[Image comparison data]
※

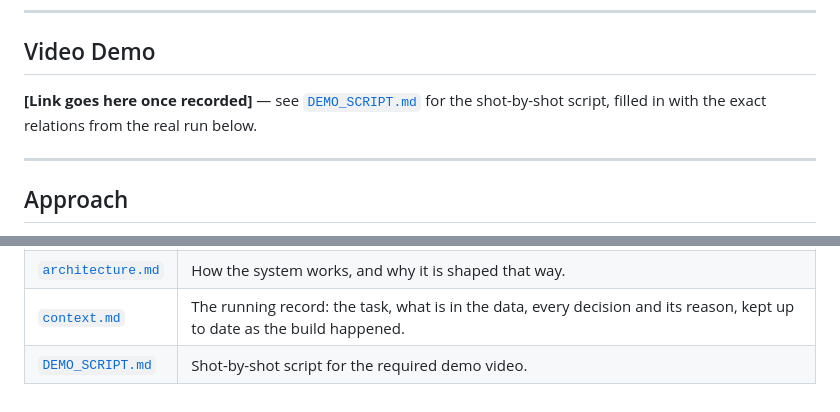
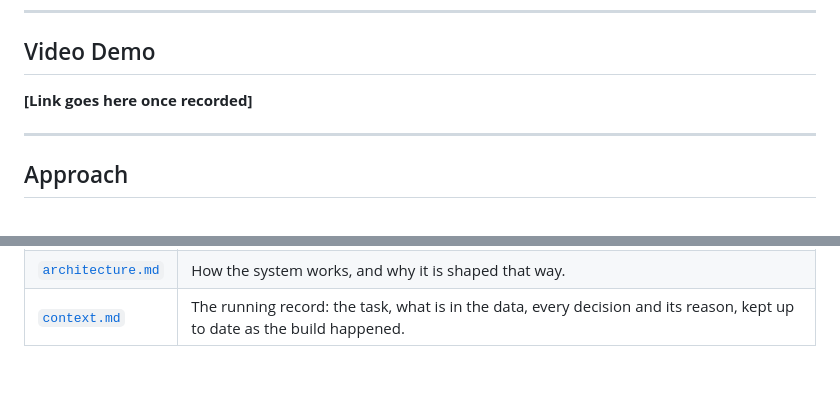
Before and after one commit to Tanmay268/FactMesh, a Markdown page: README.md, 2 parts joined by grey strips. GitHub-like rendering; blank space fills up the shorter version.

```diff
--- a/README.md
+++ b/README.md
@@ -63,8 +63,7 @@ tables.
 
 ## Video Demo
 
-**[Link goes here once recorded]** — see [`DEMO_SCRIPT.md`](DEMO_SCRIPT.md) for the
-shot-by-shot script, filled in with the exact relations from the real run below.
+**[Link goes here once recorded]**
 
 ---
 
@@ -331,4 +330,3 @@ Project documentation:
 | [`README.md`](README.md) | This file. How to run it and what it does. |
 | [`architecture.md`](architecture.md) | How the system works, and why it is shaped that way. |
 | [`context.md`](context.md) | The running record: the task, what is in the data, every decision and its reason, kept up to date as the build happened. |
-| [`DEMO_SCRIPT.md`](DEMO_SCRIPT.md) | Shot-by-shot script for the required demo video. |
```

※

Copy out all lines above that include the string "README".

RESULT FOR THIS EXERCISE:
Before and after one commit to Tanmay268/FactMesh, a Markdown page: README.md, 2 parts joined by grey strips. GitHub-like rendering; blank space fills up the shorter version.
--- a/README.md
+++ b/README.md
 | [`README.md`](README.md) | This file. How to run it and what it does. |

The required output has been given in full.